■ WHAT YOU HAVE TO DO:
The lines to be copied are those below that contain "textarea".

■ STUDY MATERIAL:
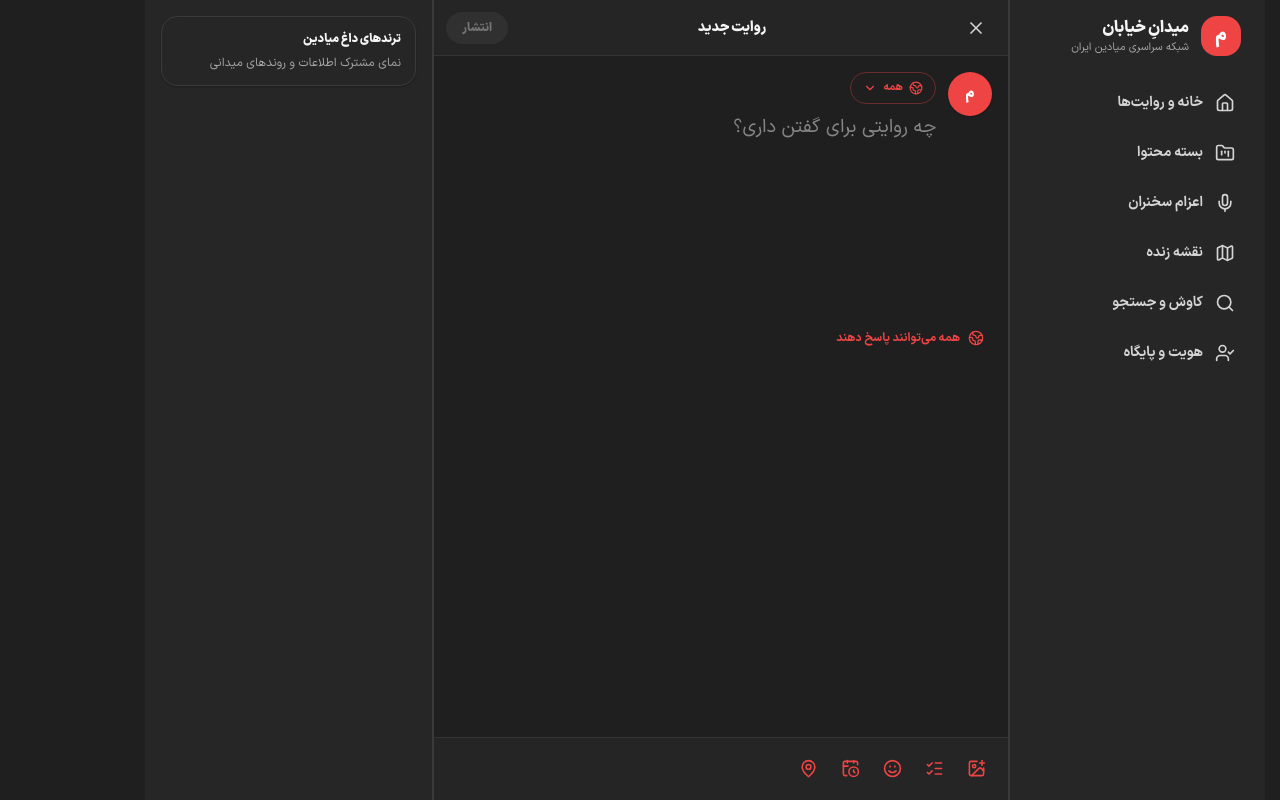
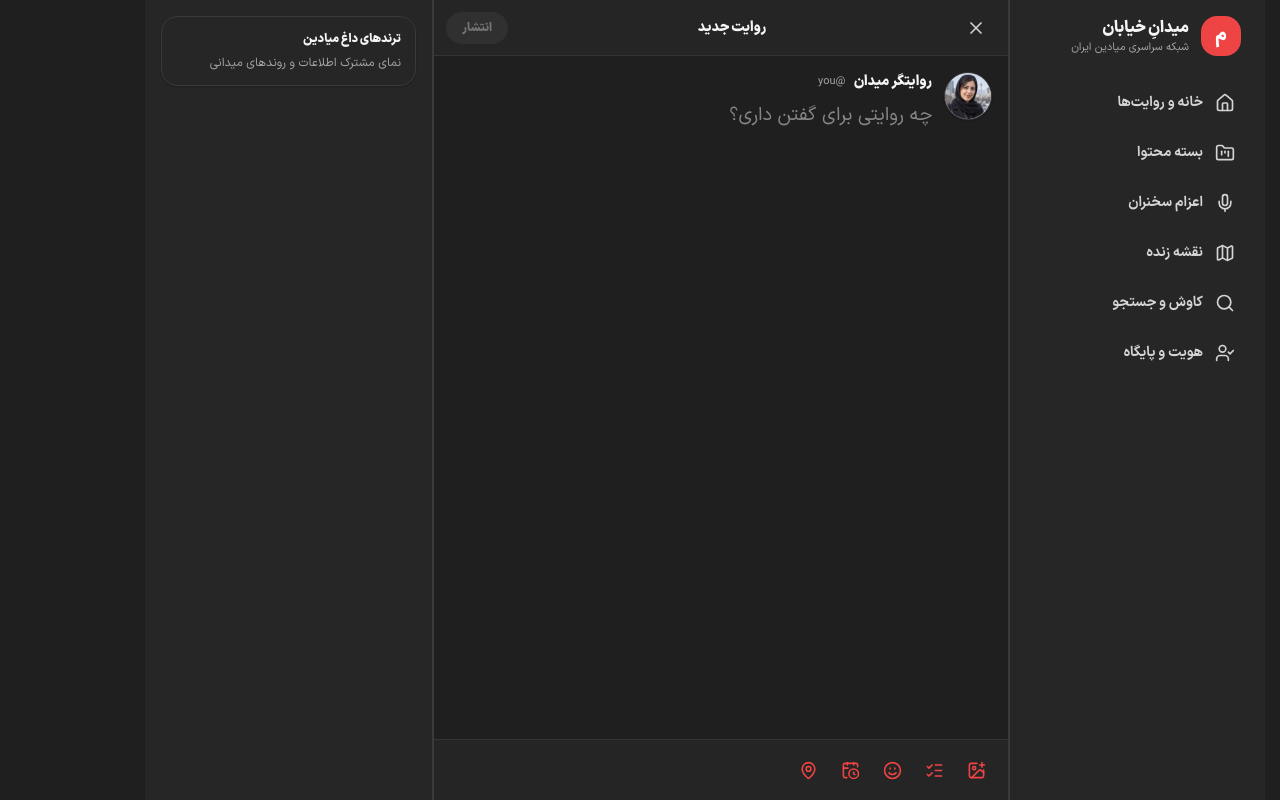
Before and after one commit to mohammad-mohammad-soltani/meydan, a Next.js app: page /compose in a window 1280 px wide. Built offline with nearby package versions, Linux system fonts and the light colour scheme.

Commit message:
refactor: simplify compose audience and use test avatar

```diff
--- a/features/compose/components/ComposeView.tsx
+++ b/features/compose/components/ComposeView.tsx
@@ -4,8 +4,6 @@ import { useEffect, useMemo, useRef, useState } from "react";
 import { useRouter } from "next/navigation";
 import {
   CalendarClock,
-  ChevronDown,
-  Globe2,
   ImagePlus,
   ListChecks,
   MapPin,
@@ -13,16 +11,14 @@ import {
   Save,
   Smile,
   Trash2,
-  Users,
   X,
 } from "lucide-react";
-import type { FeedPost, FeedAttachment } from "@/features/feed/types";
+import { generatedMedia } from "@/components/shared/generated-media";
+import type { FeedAttachment, FeedPost } from "@/features/feed/types";
 
 const MAX_CHARACTERS = 280;
 const DRAFT_KEY = "meydan-compose-draft";
 const LOCAL_POSTS_KEY = "meydan-local-narratives";
-
-type Audience = "everyone" | "followers";
 
 type PollOption = { id: number; value: string };
 
@@ -43,10 +39,6 @@ export function ComposeView() {
   const [text, setText] = useState("");
   const [attachment, setAttachment] = useState<File | null>(null);
   const [previewUrl, setPreviewUrl] = useState<string | null>(null);
-  const [audience, setAudience] = useState<Audience>("everyone");
-  const [audienceOpen, setAudienceOpen] = useState(false);
-  const [replyOpen, setReplyOpen] = useState(false);
-  const [replyMode, setReplyMode] = useState<Audience>("everyone");
   const [pollOptions, setPollOptions] = useState<PollOption[] | null>(null);
   const [locationEnabled, setLocationEnabled] = useState(false);
   const [scheduledAt, setScheduledAt] = useState("");
@@ -71,6 +63,7 @@ export function ComposeView() {
       setPreviewUrl(null);
       return;
     }
+
     const url = URL.createObjectURL(attachment);
     setPreviewUrl(url);
     return () => URL.revokeObjectURL(url);
@@ -105,10 +98,12 @@ export function ComposeView() {
   const insertEmoji = () => {
     const textarea = textareaRef.current;
     const emoji = "✨";
+
     if (!textarea) {
       setText((value) => `${value}${emoji}`);
       return;
     }
+
     const start = textarea.selectionStart;
     const end = textarea.selectionEnd;
     setText((value) => `${value.slice(0, start)}${emoji}${value.slice(end)}`);
@@ -119,7 +114,10 @@ export function ComposeView() {
   };
 
   const startPoll = () => {
-    setPollOptions((current) => current ?? [{ id: Date.now(), value: "" }, { id: Date.now() + 1, value: "" }]);
+    setPollOptions((current) => current ?? [
+      { id: Date.now(), value: "" },
+      { id: Date.now() + 1, value: "" },
+    ]);
   };
 
   const updatePollOption = (id: number, value: string) => {
@@ -127,7 +125,9 @@ export function ComposeView() {
   };
 
   const addPollOption = () => {
-    setPollOptions((current) => current && current.length < 4 ? [...current, { id: Date.now(), value: "" }] : current);
+    setPollOptions((current) => current && current.length < 4
+      ? [...current, { id: Date.now(), value: "" }]
+      : current);
   };
 
   const publish = () => {
@@ -163,7 +163,7 @@ export function ComposeView() {
       handle: "@you",
       timeAgo: scheduledAt ? "زمان‌بندی‌شده" : "همین حالا",
       city: locationEnabled ? "موقعیت فعلی" : "ایران",
-      badge: audience === "followers" ? "برای دنبال‌کنندگان" : "روایت تازه",
+      badge: "روایت تازه",
       title: firstLine.length > 64 ? `${firstLine.slice(0, 64)}…` : firstLine,
       body: trimmed,
       attachments,
@@ -203,29 +203,18 @@ export function ComposeView() {
         </button>
       </header>
 
-      <div className="flex flex-1 flex-col px-4 pb-3 pt-4">
+      <div className="flex flex-1 flex-col px-4 pb-4 pt-4">
         <div className="flex items-start gap-3">
-          <span className="grid h-11 w-11 shrink-0 place-items-center rounded-full bg-brand text-sm font-black text-brand-foreground shadow-xs">م</span>
+          <img
+            src={generatedMedia.avatarJournalist}
+            alt="آواتار کاربر"
+            className="h-12 w-12 shrink-0 rounded-full border border-border object-cover shadow-xs"
+          />
 
           <div className="min-w-0 flex-1">
-            <div className="relative mb-2 w-fit">
-              <button
-                type="button"
-                onClick={() => setAudienceOpen((open) => !open)}
-                aria-expanded={audienceOpen}
-                className="inline-flex min-h-8 items-center gap-1.5 rounded-pill border border-brand-border px-3 text-[11px] font-bold text-brand transition-colors hover:bg-brand-muted"
-              >
-                {audience === "everyone" ? <Globe2 className="h-3.5 w-3.5" /> : <Users className="h-3.5 w-3.5" />}
-                {audience === "everyone" ? "همه" : "دنبال‌کنندگان"}
-                <ChevronDown className="h-3.5 w-3.5" />
-              </button>
-
-              {audienceOpen ? (
-                <div role="menu" className="absolute right-0 top-10 z-40 w-52 rounded-card border border-border bg-popover p-1.5 text-popover-foreground shadow-popover">
-                  <button type="button" onClick={() => { setAudience("everyone"); setAudienceOpen(false); }} className="flex w-full items-center gap-2 rounded-control px-3 py-2.5 text-right text-xs font-bold hover:bg-hover"><Globe2 className="h-4 w-4 text-brand" />همه کاربران</button>
-                  <button type="button" onClick={() => { setAudience("followers"); setAudienceOpen(false); }} className="flex w-full items-center gap-2 rounded-control px-3 py-2.5 text-right text-xs font-bold hover:bg-hover"><Users className="h-4 w-4 text-brand" />فقط دنبال‌کنندگان</button>
-                </div>
-              ) : null}
+            <div className="mb-2 flex items-center gap-2">
+              <span className="text-sm font-black text-foreground">روایتگر میدان</span>
+              <span className="text-[11px] text-muted-foreground">@you</span>
             </div>
 
             <textarea
@@ -252,7 +241,14 @@ export function ComposeView() {
             ) : (
               <img src={previewUrl} alt="پیش‌نمایش تصویر انتخاب‌شده" className="max-h-80 w-full object-cover" />
             )}
-            <button type="button" onClick={() => setAttachment(null)} aria-label="حذف فایل پیوست" className="absolute left-2 top-2 grid h-9 w-9 place-items-center rounded-full bg-scrim text-on-solid shadow-sm backdrop-blur"><X className="h-4 w-4" /></button>
+            <button
+              type="button"
+              onClick={() => setAttachment(null)}
+              aria-label="حذف فایل پیوست"
+              className="absolute left-2 top-2 grid h-9 w-9 place-items-center rounded-full bg-scrim text-on-solid shadow-sm backdrop-blur"
+            >
+              <X className="h-4 w-4" />
+            </button>
             <div className="border-t border-divider px-3 py-2 text-[10px] text-muted-foreground">{attachment.name}</div>
           </div>
         ) : null}
@@ -261,7 +257,14 @@ export function ComposeView() {
           <div className="ui-enter mt-3 space-y-2 rounded-card border border-border bg-surface p-3 shadow-xs">
             <div className="flex items-center justify-between">
               <span className="text-xs font-black">نظرسنجی</span>
-              <button type="button" onClick={() => setPollOptions(null)} aria-label="حذف نظرسنجی" className="grid h-8 w-8 place-items-center rounded-full text-icon-muted hover:bg-hover hover:text-danger"><X className="h-4 w-4" /></button>
+              <button
+                type="button"
+                onClick={() => setPollOptions(null)}
+                aria-label="حذف نظرسنجی"
+                className="grid h-8 w-8 place-items-center rounded-full text-icon-muted hover:bg-hover hover:text-danger"
+              >
+                <X className="h-4 w-4" />
+              </button>
             </div>
             {pollOptions.map((option, index) => (
               <input
@@ -273,7 +276,14 @@ export function ComposeView() {
               />
             ))}
             {pollOptions.length < 4 ? (
-              <button type="button" onClick={addPollOption} className="inline-flex items-center gap-1.5 rounded-control px-2 py-2 text-xs font-bold text-brand hover:bg-brand-muted"><Plus className="h-4 w-4" />افزودن گزینه</button>
+              <button
+                type="button"
+                onClick={addPollOption}
+                className="inline-flex items-center gap-1.5 rounded-control px-2 py-2 text-xs font-bold text-brand hover:bg-brand-muted"
+              >
+                <Plus className="h-4 w-4" />
+                افزودن گزینه
+              </button>
             ) : null}
           </div>
         ) : null}
@@ -285,31 +295,41 @@ export function ComposeView() {
                 <p className="text-xs font-black">زمان‌بندی انتشار</p>
                 <p className="mt-1 text-[10px] text-muted-foreground">زمان دلخواه را انتخاب کن.</p>
               </div>
-              <button type="button" onClick={() => { setScheduleOpen(false); setScheduledAt(""); }} className="grid h-8 w-8 place-items-center rounded-full text-icon-muted hover:bg-hover"><X className="h-4 w-4" /></button>
+              <button
+                type="button"
+                onClick={() => {
+                  setScheduleOpen(false);
+                  setScheduledAt("");
+                }}
+                className="grid h-8 w-8 place-items-center rounded-full text-icon-muted hover:bg-hover"
+                aria-label="بستن زمان‌بندی"
+              >
+                <X className="h-4 w-4" />
+              </button>
             </div>
-            <input type="datetime-local" value={scheduledAt} onChange={(event) => setScheduledAt(event.target.value)} className="mt-3 min-h-11 w-full rounded-control border border-input-border bg-input px-3 text-xs text-foreground outline-none focus:border-brand" />
+            <input
+              type="datetime-local"
+              value={scheduledAt}
+              onChange={(event) => setScheduledAt(event.target.value)}
+              className="mt-3 min-h-11 w-full rounded-control border border-input-border bg-input px-3 text-xs text-foreground outline-none focus:border-brand"
+            />
           </div>
         ) : null}
 
-        <div className="relative mt-3 w-fit">
-          <button type="button" onClick={() => setReplyOpen((open) => !open)} className="inline-flex items-center gap-2 rounded-pill px-2 py-1.5 text-xs font-bold text-brand transition-colors hover:bg-brand-muted">
-            {replyMode === "everyone" ? <Globe2 className="h-4 w-4" /> : <Users className="h-4 w-4" />}
-            {replyMode === "everyone" ? "همه می‌توانند پاسخ دهند" : "فقط دنبال‌کنندگان می‌توانند پاسخ دهند"}
+        {locationEnabled ? (
+          <button
+            type="button"
+            onClick={() => setLocationEnabled(false)}
+            className="ui-enter mt-3 inline-flex w-fit items-center gap-1.5 rounded-pill bg-brand-muted px-3 py-1.5 text-xs font-bold text-brand"
+          >
+            <MapPin className="h-3.5 w-3.5" />
+            موقعیت فعلی
+            <X className="h-3.5 w-3.5" />
           </button>
-          {replyOpen ? (
-            <div role="menu" className="absolute bottom-10 right-0 z-40 w-64 rounded-card border border-border bg-popover p-1.5 shadow-popover">
-              <button type="button" onClick={() => { setReplyMode("everyone"); setReplyOpen(false); }} className="flex w-full items-center gap-2 rounded-control px-3 py-2.5 text-right text-xs font-bold hover:bg-hover"><Globe2 className="h-4 w-4 text-brand" />همه می‌توانند پاسخ دهند</button>
-              <button type="button" onClick={() => { setReplyMode("followers"); setReplyOpen(false); }} className="flex w-full items-center gap-2 rounded-control px-3 py-2.5 text-right text-xs font-bold hover:bg-hover"><Users className="h-4 w-4 text-brand" />فقط دنبال‌کنندگان</button>
-            </div>
-          ) : null}
-        </div>
-
-        {locationEnabled ? (
-          <button type="button" onClick={() => setLocationEnabled(false)} className="ui-enter mt-2 inline-flex w-fit items-center gap-1.5 rounded-pill bg-brand-muted px-3 py-1.5 text-xs font-bold text-brand"><MapPin className="h-3.5 w-3.5" />موقعیت فعلی<X className="h-3.5 w-3.5" /></button>
         ) : null}
       </div>
 
-      <div className="sticky bottom-0 z-20 border-t border-divider bg-surface-glass px-3 py-2.5 pb-[max(.75rem,env(safe-area-inset-bottom))] backdrop-blur-md">
+      <div className="sticky bottom-0 z-20 border-t border-divider bg-surface-glass px-3 py-2.5 backdrop-blur-md">
         <div className="flex items-center justify-between gap-3">
           <div className="flex items-center gap-0.5 text-brand">
             <input
```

■ TASK RESULT:
     const textarea = textareaRef.current;
     if (!textarea) {
     const start = textarea.selectionStart;
     const end = textarea.selectionEnd;
             <textarea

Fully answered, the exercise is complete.